If you go into a whisky shop and chat with the vendor there about Glendronach it is very likely they will talk to you about the longevity of this whisky. Smiling like the cat that got the cream, the shopkeep will tell you about how, over the last 100 years, the distillers put away so many casks that Glendronach stock has become very good, very mature stock. To drink Glendronach is to actively partake in history.
It also serves as a nice lesson in planning for the future and leaving casks to mature.
And so a bottle of well aged Glendronach is a good and splendid thing. This whisky spent the better part of three decades being matured in the beloved, rich Oloroso style. Unlike the classic expressions, which are many good casks blended in a single malt, this bottling has been crafted from only 6 carefully selected casks.
And who chose these casks? Well it was their esteemed master blender Rachel Barrie, with the help of Hollywood film director Matthew Vaughn.
The King’s Man, Our Whisky
This is because this particular bottling was released in conjunction with a new Hollywood film: The King’s Man, starring Ralph Fiennes. You may have seen this films’ forebears, a sort of revision of the James Bond style genre of films. Dapper, with just enough action and a smattering of British humour. The two previous films were very successful.
Unfortunately for Ralph, The release of The King’s Man has been postponed until August 2021. We hope that he at least has been given a bottle of this Glendronach, to tide him over until the film’s big premiere. Though we are not sure how likely that is, as the bottles were limited, hand-labeled and valued at a four figure price point.
Signatory Macallan 1990
Having taken you back to 1967 and then forward to August 2021 I would now like to guide you back to the cusp of the last century: The Millennium. The 20th century was witness to many fantastic decades in Whisky History but also, in the latter half, many sad ones. Few distilleries survived the vodka soaked 1980s. Yet the markings of success among the few remaining distilleries were beginning to show. One of those nascent success stories was Macallan.
Up until the 1980s Macallan had been used mainly in Blended Scotch Whisky. As distilleries fell to the change in markets Macallan took a bold step and decided to invest in themselves as a premium Single Malt. The word ‘invest’ is key here as the directors of Macallan had to put time, effort and funds into manifesting their dream. This meant going the extra 1,500 miles and choosing the perfect trees, cooperage and drying process down in Jerez, Spain.
Within a similar timeframe Andrew Symington was in Edinburgh, deciding to move on from managing the Prestonfield House Hotel, taking a leap of faith and starting an independent bottling company.
It seems that luck and hard work prevailed, as by the end of the 1990s both companies were successful enough to work with each other. This is how the Macallan 1990 Signatory Vintage was born.
Party in the Y2K

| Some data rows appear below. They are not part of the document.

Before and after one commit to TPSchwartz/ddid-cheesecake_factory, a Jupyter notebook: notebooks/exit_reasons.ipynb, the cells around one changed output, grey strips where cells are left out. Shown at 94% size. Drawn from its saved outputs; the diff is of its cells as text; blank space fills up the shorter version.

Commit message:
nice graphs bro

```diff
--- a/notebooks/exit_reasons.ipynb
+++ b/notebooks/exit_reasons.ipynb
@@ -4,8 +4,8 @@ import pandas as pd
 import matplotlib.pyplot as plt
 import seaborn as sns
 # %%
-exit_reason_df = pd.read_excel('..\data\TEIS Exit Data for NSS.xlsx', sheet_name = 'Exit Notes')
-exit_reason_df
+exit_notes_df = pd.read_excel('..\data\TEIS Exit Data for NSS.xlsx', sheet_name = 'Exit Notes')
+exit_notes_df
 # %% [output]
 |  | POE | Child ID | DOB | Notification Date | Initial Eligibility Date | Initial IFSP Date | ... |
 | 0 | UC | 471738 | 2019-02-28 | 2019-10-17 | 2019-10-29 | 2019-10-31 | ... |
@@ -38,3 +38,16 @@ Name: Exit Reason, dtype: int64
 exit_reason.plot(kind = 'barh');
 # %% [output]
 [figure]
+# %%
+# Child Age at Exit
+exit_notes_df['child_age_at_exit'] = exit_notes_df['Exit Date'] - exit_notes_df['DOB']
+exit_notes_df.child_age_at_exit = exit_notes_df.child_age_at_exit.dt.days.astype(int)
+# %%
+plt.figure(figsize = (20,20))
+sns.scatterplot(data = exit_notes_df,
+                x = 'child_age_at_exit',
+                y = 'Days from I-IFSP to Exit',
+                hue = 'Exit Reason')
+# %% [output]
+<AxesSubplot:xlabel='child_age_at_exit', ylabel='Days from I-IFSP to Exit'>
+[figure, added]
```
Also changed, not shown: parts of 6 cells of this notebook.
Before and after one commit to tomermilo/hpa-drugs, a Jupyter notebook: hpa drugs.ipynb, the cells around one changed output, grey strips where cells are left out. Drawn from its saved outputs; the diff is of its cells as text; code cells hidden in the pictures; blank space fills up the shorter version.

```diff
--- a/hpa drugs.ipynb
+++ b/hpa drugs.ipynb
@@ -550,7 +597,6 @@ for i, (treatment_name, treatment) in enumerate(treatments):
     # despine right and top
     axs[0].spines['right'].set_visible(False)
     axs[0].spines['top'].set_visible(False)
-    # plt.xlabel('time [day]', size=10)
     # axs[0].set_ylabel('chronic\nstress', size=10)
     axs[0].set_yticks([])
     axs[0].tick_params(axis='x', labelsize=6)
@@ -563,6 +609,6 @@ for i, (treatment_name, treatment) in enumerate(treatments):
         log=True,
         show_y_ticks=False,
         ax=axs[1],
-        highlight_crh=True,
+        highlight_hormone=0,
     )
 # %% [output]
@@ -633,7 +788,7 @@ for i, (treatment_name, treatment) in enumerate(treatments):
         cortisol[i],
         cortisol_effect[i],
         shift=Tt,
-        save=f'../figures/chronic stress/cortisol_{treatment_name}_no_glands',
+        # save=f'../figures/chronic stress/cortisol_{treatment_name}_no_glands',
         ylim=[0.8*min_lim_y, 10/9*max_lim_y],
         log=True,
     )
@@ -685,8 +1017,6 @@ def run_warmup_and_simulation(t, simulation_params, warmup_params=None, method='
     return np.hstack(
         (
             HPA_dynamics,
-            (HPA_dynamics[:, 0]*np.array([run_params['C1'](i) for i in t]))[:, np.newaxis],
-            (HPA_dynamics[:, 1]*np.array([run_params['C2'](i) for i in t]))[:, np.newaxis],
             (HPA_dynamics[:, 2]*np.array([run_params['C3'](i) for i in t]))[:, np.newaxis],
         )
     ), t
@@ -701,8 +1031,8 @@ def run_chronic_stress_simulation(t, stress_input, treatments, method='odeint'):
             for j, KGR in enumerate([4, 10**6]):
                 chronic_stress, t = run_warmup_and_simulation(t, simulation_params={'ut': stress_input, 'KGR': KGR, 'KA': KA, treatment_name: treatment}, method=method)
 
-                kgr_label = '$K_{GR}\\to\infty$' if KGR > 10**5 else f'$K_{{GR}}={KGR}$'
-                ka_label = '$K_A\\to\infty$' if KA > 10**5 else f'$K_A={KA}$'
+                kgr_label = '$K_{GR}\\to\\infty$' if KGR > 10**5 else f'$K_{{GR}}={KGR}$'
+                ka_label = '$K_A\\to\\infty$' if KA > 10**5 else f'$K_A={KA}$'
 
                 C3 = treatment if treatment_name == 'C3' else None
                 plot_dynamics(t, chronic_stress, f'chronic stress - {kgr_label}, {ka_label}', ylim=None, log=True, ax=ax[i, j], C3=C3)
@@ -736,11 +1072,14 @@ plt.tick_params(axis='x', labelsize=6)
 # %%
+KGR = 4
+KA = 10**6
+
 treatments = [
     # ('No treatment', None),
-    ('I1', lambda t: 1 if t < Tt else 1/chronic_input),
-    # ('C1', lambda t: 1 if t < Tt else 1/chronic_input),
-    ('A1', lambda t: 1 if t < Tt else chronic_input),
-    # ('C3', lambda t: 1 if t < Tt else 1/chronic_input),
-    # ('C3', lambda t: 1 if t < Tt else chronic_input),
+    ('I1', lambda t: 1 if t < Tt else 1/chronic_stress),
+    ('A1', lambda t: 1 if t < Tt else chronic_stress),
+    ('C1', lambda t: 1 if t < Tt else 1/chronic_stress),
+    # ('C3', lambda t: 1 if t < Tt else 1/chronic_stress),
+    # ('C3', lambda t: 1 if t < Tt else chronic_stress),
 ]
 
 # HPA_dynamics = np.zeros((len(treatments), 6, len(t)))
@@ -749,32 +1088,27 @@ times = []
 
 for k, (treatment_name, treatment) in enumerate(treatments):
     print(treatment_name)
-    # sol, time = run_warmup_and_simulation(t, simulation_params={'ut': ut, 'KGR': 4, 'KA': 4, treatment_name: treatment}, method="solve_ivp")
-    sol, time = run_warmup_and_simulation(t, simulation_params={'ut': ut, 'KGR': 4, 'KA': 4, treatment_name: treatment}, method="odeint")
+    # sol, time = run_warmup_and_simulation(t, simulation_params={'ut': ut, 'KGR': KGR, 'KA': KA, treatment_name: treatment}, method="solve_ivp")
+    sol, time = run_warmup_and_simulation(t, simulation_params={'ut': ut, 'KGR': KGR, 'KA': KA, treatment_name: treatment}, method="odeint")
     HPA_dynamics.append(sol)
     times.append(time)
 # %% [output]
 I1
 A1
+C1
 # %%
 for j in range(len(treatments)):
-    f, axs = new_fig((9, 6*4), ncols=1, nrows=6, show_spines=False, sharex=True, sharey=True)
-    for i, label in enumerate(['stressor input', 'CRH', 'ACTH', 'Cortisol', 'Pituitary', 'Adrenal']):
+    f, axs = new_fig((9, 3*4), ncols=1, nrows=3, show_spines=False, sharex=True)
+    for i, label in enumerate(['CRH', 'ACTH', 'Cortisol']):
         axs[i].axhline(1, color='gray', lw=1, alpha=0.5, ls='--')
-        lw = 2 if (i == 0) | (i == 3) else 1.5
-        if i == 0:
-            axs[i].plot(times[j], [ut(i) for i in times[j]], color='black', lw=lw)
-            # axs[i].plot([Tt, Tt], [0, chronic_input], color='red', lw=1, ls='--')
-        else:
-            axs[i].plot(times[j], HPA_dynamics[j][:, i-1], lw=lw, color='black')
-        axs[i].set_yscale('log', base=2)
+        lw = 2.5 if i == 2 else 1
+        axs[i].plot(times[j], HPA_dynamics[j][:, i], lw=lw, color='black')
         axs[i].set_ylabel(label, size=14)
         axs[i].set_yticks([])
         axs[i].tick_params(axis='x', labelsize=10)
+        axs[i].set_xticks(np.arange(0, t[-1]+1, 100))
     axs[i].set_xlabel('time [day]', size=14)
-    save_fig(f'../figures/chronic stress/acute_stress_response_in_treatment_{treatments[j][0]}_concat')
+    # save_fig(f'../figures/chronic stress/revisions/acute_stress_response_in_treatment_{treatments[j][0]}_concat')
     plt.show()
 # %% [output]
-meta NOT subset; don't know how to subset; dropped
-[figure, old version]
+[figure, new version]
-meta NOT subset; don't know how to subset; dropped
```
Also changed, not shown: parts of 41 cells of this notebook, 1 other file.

Of course the bottling was also released to celebrate the new Millenium and so they designed it quite large to accurately symbolise this grand event. And, I imagine, so that many people could enjoy Macallan at all the good Y2K parties.
Some clever sod at the time found the strength not to open their Signatory bottling and instead sell it on. The bottle has passed hands and become a relic of success. Eventually it found its way to our Whisky Library where we, and the Badger, are looking after it well.
At least, until the post-coronavirus parties start…
A Return to the Library
Thank you for delving into the Whisky Library with me, holding these three bottles up to the light and letting their stories shine through. Perhaps we will see you at Castle Street sometime soon. If not, don’t worry. We may yet return to the Library to see what we can find.